A high-performance building envelope material, sprayed polyurethane foam (SPF) is increasingly used in commercial structures as an insulation and air barrier. Sprayfoam is playing a growing role in sustainable new construction, energy-enhancing retrofits, and even the net-zero energy movement.
The material acts as a single-source solution for thermal, air, and moisture control, providing architects and builders with the ability to seal the building enclosure via one product and eliminating the need to specify numerous additional products to accomplish the same performance. Used in all climate zones, the material is durable, versatile, and light. It tenaciously adheres to nearly every construction substrate, expands in place, and remains there without settling, providing consistent performance over the structure’s life.
SPF is offered in a range of densities, classified into three categories:
- open-cell (or low-density) foams consisting of 8 to 22-kg/m3 (0.5 to 1.4-pcf) density with an open-cell structure;
- closed-cell (or medium-density) foams of 24 to 37-kg/m3 (1.5 to 2.3-pcf) density with a closed-cell structure containing an insulating gas; and
- roofing (or high-density) closed-cell foams of 40 to 56-kg/m3 (2.5 to 3.5-pcf) density.

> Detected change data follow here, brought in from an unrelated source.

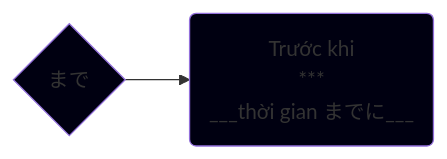
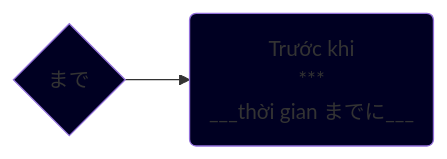
Before and after one commit to tea1504/learn: the diagram in TroTu/まで.md, drawn with Mermaid. The commit also changed 7 other files, not shown here.

````diff
--- a/TroTu/まで.md
+++ b/TroTu/まで.md
@@ -1,9 +1,9 @@
 ```mermaid
 graph LR;
 	tt{まで}
 
 	tt-->truocKhi(Trước khi\n***\n___thời gian までに___)
 
-	style tt fill:#001
-	style truocKhi fill:#001
+	style tt fill:#002
+	style truocKhi fill:#002
 ```
````
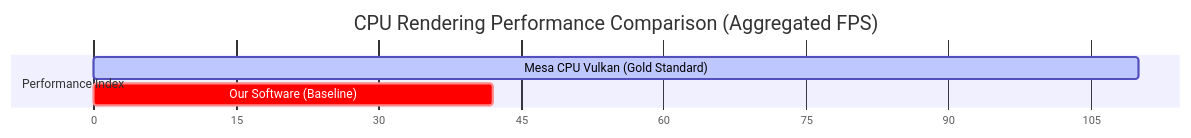
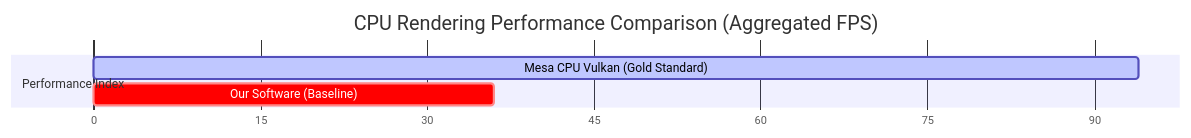
One commit to eugenenuke/glide-ng changed the second of 2 diagrams in docs/software_performance_tracker.md. Above: the diagram before and after it, drawn with Mermaid. The commit also changed other lines of this file, not shown here.

Commit message:
Update docs/software_performance_tracker.md with test08 and test18 baseline metrics

````diff
--- a/docs/software_performance_tracker.md
+++ b/docs/software_performance_tracker.md
@@ -100,9 +103,9 @@
 ```mermaid
 gantt
     title CPU Rendering Performance Comparison (Aggregated FPS)
     dateFormat  X
     axisFormat %s
     section Performance Index
-    Mesa CPU Vulkan (Gold Standard)      : active, 0, 110
-    Our Software (Baseline)              : crit, 0, 42
+    Mesa CPU Vulkan (Gold Standard)      : active, 0, 94
+    Our Software (Baseline)              : crit, 0, 36
 ```
````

Regardless of density, all sprayfoam options perform as insulation and air barriers. However, the density and cell structure affects the product performance characteristics and should be a key consideration when specifying SPF for different building assemblies. Understanding the variations and fundamental pros and cons between the categories of SPF helps ease the specification process for new or retrofit commercial facilities.
Open-cell SPF is relatively soft to the touch, with the material’s structure providing flexibility to the foam. Offering excellent thermal insulation and air-sealing capabilities, it is ideal for filling interior walls and ceilings where there is no risk of water contact. Impermeable to air movement, it helps reduce the escape of conditioned air, which, in turn, lowers energy demands and operating costs.
An important distinction of open-cell SPF is its vapor permeability, which allows it to absorb and release moisture vapor more freely than closed-cell foams. This characteristic alone makes the low-density material ideal for interior applications rather than exterior ones where water contact is possible.
Open-cell SPF may also better accommodate the seasonal movement of some structures than its closed-cell counterpart. (For example, special design considerations may be needed in the installation of closed-cell SPF beneath large roof structures.) The material also performs better than the other sprayfoam classes in the area of sound attenuation because it is a softer material that absorbs sound better than more rigid closed-cell foams. Open-cell SPF tends to be the lower installed cost option because of higher yield (at the same R-value) and lower total labor costs, since open-cell foams can be installed to required thickness in a single pass.